Google, Meta, Apple and more unite against Texas governor’s cruel attack on trans kids
More than 60 companies, including Apple, Google and Ikea, are calling on Texas governor Greg Abbott to drop his “discriminatory” order for parents of trans kids to be investigated for child abuse.
In an advert in the Dallas Morning News, the businesses demanded Abbott “abandon efforts to write discrimination into law and policy”.
Meta, Johnson & Johnson, Ikea, PayPal, Capital One, Electronic Arts and many more firms all signed the ad, which ran in the paper on Friday (11 March).
“The recent attempt to criminalise a parent for helping their transgender child access medically necessary, age-appropriate healthcare in the state of Texas goes against the values of our companies,” the ad says.
The companies added: “It’s not just wrong, it has an impact on our employees, our customers, their families, and our work.”
Abbott’s 22 February order demands that state agencies in Texas “conduct prompt and thorough investigations” of gender-affirming healthcare for trans youth, including surgeries (which are not routinely, if ever, accessible to under-18s) and puberty blockers.
He called this healthcare “abusive” and said officials who failed to report it could face jail time. The order also requires teachers, doctors and civilians to report parents of trans children to the authorities and says the parents should incur criminal penalties for supporting their trans kids.
Abbott’s order comes in the wake of Texas attorney general Ken Paxton calling trans healthcare “monstrous and tragic” and claiming it “remains medically impossible to truly change the sex of an individual because this is determined biologically at conception” – a statement Abbott said he agrees with.
Both men’s comments about trans healthcare align with the position of “gender critical” activists in the UK, who maintain that it is not possible to change sex.

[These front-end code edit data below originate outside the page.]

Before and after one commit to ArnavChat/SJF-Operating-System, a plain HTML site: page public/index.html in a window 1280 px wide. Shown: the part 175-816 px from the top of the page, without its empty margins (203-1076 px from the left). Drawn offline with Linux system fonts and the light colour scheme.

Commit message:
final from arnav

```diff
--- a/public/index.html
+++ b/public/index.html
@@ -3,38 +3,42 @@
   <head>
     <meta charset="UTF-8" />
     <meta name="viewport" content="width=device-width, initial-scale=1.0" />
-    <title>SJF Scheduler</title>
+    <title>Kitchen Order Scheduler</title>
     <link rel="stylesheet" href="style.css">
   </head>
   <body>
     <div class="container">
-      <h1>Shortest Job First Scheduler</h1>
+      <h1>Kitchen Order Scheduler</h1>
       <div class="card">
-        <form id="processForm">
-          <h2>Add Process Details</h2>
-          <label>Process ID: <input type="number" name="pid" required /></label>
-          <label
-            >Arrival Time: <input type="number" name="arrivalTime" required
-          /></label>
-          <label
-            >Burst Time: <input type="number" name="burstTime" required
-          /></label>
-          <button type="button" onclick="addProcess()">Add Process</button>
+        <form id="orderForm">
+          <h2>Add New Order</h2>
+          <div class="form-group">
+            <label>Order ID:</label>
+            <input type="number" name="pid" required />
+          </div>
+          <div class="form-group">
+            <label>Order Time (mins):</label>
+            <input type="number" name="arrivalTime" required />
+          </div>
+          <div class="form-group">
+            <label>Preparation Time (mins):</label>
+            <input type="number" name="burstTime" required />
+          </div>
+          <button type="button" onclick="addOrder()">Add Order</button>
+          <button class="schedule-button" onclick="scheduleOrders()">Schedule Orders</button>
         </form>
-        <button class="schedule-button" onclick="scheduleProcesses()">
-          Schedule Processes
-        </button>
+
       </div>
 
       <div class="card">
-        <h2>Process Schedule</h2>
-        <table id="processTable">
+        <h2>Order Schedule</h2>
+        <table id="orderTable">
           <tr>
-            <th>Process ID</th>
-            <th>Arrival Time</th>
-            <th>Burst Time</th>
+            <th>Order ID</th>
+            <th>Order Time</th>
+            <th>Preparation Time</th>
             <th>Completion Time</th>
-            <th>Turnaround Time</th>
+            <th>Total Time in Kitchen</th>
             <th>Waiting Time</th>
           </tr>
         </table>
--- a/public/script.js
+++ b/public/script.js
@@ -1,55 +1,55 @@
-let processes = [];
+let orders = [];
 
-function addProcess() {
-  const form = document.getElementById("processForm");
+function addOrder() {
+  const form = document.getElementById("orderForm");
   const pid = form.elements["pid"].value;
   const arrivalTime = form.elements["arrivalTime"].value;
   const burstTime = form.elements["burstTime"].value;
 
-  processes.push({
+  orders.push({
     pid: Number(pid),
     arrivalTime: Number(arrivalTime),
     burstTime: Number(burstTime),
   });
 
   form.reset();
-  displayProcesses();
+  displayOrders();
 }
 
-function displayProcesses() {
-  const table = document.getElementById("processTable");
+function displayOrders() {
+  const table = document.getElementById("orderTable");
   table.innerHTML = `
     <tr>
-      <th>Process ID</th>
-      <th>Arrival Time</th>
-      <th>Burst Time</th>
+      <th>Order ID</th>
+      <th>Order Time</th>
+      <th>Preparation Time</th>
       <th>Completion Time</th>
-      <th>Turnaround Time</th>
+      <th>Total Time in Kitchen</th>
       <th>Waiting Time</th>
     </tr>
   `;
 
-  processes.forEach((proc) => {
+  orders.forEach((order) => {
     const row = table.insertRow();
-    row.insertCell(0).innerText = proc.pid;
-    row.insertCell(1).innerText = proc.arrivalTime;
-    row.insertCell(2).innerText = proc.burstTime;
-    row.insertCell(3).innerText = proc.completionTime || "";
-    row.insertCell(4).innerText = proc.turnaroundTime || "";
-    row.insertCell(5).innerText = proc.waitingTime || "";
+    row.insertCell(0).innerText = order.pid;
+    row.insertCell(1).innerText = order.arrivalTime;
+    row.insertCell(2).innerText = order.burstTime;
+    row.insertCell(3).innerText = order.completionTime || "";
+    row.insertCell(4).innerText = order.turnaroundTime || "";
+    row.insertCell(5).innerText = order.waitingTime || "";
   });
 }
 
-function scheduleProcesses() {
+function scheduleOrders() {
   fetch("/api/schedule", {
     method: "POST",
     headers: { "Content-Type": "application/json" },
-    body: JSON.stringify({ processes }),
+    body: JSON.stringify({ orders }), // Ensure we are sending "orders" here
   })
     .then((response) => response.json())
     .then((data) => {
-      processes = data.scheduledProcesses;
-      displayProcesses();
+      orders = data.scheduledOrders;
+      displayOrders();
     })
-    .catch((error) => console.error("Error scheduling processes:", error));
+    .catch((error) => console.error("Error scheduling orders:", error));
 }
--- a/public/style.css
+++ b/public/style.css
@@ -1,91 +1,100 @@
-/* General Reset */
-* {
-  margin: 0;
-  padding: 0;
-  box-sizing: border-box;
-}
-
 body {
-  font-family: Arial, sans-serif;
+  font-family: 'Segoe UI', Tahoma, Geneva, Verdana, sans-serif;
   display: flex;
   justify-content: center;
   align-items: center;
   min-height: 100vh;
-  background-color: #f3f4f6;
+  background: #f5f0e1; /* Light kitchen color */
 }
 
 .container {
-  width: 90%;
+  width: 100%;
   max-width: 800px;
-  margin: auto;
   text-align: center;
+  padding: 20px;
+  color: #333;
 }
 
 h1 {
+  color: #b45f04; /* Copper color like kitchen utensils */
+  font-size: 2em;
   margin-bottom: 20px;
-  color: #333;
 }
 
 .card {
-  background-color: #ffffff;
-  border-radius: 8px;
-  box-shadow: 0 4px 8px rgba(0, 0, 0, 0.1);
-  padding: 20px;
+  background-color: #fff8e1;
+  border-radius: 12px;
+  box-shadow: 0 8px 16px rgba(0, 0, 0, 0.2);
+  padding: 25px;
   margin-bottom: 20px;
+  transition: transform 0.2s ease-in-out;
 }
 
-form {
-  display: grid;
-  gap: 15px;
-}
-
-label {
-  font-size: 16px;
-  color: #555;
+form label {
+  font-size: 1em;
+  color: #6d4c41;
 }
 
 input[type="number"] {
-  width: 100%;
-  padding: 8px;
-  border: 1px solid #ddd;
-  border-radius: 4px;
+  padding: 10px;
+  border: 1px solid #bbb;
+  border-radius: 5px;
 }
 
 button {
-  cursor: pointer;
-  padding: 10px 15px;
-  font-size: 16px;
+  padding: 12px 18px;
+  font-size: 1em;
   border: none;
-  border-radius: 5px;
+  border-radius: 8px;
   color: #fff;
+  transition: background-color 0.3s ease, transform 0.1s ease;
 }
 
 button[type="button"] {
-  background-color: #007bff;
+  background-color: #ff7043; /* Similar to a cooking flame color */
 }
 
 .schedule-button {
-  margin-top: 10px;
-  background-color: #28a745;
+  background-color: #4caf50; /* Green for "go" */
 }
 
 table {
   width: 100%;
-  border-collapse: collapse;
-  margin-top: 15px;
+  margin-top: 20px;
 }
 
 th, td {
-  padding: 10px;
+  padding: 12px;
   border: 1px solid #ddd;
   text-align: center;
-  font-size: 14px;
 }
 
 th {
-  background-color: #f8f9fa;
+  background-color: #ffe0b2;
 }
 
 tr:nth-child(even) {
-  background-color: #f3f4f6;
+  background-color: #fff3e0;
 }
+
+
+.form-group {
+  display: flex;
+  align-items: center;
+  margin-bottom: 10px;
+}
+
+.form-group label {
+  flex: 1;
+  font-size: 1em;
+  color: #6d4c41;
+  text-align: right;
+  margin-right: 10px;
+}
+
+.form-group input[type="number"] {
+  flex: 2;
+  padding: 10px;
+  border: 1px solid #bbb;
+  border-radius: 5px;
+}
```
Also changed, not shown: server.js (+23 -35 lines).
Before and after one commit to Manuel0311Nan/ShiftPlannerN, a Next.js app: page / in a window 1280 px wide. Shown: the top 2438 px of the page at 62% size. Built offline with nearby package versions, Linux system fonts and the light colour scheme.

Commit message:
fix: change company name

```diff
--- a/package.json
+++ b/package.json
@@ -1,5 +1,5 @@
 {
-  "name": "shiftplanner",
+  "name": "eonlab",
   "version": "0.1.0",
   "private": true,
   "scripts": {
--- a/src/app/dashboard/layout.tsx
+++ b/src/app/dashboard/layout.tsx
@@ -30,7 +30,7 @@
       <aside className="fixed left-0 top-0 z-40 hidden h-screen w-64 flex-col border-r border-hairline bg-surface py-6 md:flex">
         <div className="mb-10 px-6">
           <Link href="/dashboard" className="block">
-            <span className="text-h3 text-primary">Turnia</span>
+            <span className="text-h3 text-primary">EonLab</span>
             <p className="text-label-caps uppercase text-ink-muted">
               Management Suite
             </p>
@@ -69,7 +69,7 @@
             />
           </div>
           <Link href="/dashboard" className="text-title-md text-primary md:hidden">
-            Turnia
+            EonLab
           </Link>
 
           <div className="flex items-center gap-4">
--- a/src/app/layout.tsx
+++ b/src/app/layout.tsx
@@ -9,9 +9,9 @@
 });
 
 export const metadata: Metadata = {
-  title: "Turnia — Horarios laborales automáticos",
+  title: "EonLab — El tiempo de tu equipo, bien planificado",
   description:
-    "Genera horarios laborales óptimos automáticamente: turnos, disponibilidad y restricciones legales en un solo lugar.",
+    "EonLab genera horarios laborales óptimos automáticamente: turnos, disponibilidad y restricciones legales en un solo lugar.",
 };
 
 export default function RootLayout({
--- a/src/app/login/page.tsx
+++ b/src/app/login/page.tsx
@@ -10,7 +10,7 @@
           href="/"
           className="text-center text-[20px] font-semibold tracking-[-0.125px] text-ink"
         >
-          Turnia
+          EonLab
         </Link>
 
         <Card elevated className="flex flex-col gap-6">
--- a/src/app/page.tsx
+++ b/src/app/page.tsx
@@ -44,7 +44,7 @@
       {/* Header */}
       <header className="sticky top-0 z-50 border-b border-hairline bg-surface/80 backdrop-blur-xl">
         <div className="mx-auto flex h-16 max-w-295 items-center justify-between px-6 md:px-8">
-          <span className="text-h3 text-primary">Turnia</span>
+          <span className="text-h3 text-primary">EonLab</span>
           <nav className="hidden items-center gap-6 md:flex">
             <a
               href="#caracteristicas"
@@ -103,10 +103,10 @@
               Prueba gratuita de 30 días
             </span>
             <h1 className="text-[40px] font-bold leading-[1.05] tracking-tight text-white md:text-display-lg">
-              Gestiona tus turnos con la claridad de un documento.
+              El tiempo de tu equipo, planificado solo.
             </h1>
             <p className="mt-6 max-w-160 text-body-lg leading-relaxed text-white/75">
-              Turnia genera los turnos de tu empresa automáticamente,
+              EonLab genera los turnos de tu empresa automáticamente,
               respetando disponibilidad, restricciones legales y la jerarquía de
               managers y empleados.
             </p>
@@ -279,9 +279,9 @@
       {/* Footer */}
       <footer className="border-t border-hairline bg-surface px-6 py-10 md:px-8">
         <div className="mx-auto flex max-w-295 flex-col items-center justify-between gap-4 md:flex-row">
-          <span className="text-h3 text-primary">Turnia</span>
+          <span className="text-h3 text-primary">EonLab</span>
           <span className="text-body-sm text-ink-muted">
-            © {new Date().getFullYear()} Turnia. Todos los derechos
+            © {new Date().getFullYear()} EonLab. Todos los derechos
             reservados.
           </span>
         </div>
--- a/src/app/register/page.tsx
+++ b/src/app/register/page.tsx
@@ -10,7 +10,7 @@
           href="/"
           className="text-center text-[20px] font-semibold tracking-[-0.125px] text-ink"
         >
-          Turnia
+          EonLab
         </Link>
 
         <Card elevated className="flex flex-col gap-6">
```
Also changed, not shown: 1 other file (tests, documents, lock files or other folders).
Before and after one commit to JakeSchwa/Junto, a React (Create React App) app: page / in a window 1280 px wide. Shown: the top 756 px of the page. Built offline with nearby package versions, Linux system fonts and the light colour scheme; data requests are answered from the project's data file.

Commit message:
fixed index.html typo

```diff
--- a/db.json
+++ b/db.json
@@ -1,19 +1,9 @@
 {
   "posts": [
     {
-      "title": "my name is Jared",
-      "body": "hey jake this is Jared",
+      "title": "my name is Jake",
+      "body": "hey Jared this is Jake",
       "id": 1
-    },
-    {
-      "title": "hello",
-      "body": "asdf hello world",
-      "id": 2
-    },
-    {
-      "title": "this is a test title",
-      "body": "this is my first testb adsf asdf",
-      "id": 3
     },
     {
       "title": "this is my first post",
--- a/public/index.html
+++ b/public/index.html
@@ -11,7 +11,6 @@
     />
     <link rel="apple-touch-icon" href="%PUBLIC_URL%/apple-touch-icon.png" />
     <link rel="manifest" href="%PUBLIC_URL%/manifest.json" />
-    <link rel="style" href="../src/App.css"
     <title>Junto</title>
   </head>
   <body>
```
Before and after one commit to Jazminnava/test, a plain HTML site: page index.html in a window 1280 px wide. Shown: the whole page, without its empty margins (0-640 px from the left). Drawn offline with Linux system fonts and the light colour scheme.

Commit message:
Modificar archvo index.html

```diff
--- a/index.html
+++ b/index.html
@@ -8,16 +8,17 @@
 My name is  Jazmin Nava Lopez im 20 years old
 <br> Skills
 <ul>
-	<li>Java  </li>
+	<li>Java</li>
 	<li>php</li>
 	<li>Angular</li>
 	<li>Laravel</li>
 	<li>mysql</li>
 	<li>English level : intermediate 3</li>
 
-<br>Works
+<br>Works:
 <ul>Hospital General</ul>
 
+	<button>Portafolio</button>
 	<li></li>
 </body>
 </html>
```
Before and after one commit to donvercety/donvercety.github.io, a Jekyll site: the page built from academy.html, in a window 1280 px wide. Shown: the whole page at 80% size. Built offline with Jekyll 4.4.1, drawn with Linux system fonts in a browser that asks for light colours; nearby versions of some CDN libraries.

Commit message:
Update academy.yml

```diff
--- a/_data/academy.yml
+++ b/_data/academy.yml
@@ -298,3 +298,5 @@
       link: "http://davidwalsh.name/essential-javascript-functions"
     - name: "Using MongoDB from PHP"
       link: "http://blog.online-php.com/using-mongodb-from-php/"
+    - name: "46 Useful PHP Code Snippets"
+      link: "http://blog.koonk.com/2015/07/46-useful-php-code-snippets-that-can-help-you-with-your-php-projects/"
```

“Texas state leaders are forcing parents of transgender kids to decide between abandoning their lives, quitting their jobs, and leaving the state or fostering a safe, inclusive environment for their child,” Joni Madison, Human Rights Campaign interim president, told Axios.
Pressure from corporations has had some success in pushing back against anti-trans political efforts in recent years, notably with getting rid of the so-called “bathroom bill” in North Carolina.